Atlantans spend way too much time in traffic. Forbes released a list of the Most Traffic-Jammed Cities; I was surprised Atlanta didn’t make the list. Los Angeles ranks the worst, with drivers wasting 64 hours annually in traffic. A conservative estimate of my 13 mile commute estimates that I waste at least 120 hours annually in traffic if I work a typical 9 a.m. – 5 p.m. schedule four days a week and work from home that fifth day.
There’s more to life than traffic. Here are my survival tips.
- Plan your schedule around your commute. Play with your commute times to find what works best for you.

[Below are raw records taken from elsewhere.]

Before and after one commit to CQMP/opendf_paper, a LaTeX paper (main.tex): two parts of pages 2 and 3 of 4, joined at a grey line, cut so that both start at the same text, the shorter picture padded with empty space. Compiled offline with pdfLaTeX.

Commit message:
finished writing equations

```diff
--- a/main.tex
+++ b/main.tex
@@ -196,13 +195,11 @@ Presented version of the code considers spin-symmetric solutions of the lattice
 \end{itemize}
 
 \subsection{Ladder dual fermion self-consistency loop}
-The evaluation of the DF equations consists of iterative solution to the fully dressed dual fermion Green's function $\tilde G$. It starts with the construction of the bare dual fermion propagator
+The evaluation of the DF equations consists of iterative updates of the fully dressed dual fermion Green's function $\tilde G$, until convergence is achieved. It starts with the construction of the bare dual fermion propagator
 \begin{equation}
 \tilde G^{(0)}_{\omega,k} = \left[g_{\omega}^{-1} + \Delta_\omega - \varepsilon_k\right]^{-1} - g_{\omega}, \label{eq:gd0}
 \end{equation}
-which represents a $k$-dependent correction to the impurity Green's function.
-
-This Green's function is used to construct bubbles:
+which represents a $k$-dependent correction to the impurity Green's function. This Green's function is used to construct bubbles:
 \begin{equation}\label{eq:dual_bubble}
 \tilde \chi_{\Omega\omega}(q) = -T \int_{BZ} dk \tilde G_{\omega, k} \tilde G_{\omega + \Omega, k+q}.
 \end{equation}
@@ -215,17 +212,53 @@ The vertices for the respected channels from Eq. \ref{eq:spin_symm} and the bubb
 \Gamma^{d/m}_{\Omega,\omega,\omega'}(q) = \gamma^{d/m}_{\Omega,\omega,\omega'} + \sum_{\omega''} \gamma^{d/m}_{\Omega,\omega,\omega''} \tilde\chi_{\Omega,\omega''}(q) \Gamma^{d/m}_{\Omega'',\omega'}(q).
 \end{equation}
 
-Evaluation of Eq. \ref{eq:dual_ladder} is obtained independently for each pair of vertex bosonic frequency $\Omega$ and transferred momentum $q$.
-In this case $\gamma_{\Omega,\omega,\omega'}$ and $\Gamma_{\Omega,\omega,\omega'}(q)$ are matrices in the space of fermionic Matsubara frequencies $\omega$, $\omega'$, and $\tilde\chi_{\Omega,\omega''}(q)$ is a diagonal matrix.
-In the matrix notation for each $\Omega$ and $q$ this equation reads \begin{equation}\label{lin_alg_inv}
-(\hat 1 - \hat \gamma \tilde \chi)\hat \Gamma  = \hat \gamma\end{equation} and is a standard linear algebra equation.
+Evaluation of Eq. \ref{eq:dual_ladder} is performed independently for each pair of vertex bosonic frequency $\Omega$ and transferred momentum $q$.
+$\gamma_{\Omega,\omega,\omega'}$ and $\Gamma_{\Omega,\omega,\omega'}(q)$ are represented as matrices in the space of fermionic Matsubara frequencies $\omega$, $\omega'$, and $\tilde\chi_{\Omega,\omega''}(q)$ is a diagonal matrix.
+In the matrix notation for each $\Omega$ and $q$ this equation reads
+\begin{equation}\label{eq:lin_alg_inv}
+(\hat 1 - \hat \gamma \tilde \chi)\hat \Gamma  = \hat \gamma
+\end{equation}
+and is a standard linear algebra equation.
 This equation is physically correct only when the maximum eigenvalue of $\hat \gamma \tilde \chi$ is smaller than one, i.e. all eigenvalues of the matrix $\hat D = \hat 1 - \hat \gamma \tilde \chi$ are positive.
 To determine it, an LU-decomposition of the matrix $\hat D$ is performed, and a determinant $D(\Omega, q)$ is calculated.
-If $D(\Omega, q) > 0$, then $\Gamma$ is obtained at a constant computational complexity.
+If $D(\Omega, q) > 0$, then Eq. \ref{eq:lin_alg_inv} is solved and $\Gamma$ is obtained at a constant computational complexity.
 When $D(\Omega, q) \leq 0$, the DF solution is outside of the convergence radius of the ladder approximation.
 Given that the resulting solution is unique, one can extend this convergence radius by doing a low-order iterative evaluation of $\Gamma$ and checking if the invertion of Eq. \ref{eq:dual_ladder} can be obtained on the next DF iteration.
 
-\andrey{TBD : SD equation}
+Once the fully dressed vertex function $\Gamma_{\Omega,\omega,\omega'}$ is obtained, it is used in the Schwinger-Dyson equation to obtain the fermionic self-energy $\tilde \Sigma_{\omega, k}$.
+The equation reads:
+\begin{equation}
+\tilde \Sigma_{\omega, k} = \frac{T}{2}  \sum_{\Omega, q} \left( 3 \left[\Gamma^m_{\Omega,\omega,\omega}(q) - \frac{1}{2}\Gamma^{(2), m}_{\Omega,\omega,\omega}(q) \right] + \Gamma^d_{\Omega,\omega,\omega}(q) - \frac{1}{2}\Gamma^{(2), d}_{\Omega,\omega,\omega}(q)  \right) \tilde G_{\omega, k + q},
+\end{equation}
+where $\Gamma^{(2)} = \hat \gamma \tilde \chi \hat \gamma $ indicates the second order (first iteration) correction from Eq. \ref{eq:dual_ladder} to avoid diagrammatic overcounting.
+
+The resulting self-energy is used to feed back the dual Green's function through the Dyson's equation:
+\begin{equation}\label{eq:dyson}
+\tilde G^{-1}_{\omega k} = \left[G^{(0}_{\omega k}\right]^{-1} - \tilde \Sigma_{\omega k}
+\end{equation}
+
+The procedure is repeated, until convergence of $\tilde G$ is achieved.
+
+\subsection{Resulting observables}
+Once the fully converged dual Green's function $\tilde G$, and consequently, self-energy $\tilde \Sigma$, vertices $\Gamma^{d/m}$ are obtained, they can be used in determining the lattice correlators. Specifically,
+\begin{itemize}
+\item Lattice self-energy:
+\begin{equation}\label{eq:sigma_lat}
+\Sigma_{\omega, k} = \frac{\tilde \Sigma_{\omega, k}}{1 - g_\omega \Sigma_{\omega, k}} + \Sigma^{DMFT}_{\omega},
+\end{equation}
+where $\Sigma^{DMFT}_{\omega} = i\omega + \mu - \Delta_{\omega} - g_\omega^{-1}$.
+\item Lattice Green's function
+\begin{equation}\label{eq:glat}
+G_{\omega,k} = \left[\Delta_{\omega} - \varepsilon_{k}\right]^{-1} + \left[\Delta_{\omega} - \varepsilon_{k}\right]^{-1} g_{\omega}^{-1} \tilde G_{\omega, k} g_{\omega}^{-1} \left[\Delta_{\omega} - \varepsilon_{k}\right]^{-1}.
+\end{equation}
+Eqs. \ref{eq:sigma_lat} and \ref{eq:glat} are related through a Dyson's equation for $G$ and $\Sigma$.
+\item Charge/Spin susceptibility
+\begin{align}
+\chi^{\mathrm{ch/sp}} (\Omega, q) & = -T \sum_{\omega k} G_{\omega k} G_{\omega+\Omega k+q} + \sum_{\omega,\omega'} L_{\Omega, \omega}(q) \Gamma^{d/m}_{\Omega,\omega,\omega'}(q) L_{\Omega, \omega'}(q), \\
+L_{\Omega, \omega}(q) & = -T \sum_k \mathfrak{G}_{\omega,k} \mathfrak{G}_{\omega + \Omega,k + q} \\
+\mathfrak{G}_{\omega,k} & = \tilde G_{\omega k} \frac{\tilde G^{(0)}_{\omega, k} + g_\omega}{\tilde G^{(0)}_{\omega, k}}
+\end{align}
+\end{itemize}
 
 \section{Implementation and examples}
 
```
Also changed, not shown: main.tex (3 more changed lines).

I’ve found that in order to have a flowing commute, I need to leave my house before 7 a.m. or after 9:30 a.m. Otherwise, I can plan on a minimum 45 minute commute. I’m trying to become more of an early bird in order to maximize the time in my day. In the afternoon, it’s best to leave no later than 4:40 p.m., though that rarely happens.
- Find new routes. Humans are creatures of habit and most of us will take the same route to/from work each day. Get out of your comfort zone and find new routes for your commute. Chances are they may be faster or less frustrating! You can use an app like Waze, navigate new roads via Google Maps or take a walk/run/bike ride to learn new streets.
- Stay alert and aware. When you’re checking email or texting while driving, you cannot fully focus on what’s happening around you. Don’t be that swervy driver; drive with intent. Staying alert and aware will ensure you never miss a turn light, while gleaning you extra opportunities to pass someone, take a detour or notice dangers ahead. I hate getting stuck behind someone who is completely oblivious to what’s happening behind them. Especially when that person is the slow one in the fast lane, or driving next to another car on a two-lane road. Get out of the way!
- Arm yourself with audiobooks, podcasts and calming music. High energy or aggressive music only bottles up my energy in traffic and makes me road ragey. An audiobook helps me channel my nervous traffic energy better and at least make me feel as if I’m using my time productively. I use Audible and Spotify religiously.
- Take an alternative commute. Telecommute, carpool, take public transportation, ride your bike! The Clean Air Campaign offers a variety of incentives and resources to help you. Many employers may also offer incentives or subsidies for things like MARTA passes or vanpool rentals.
What helps you survive a hellish commute?
Do you have any audiobooks or podcasts to recommend?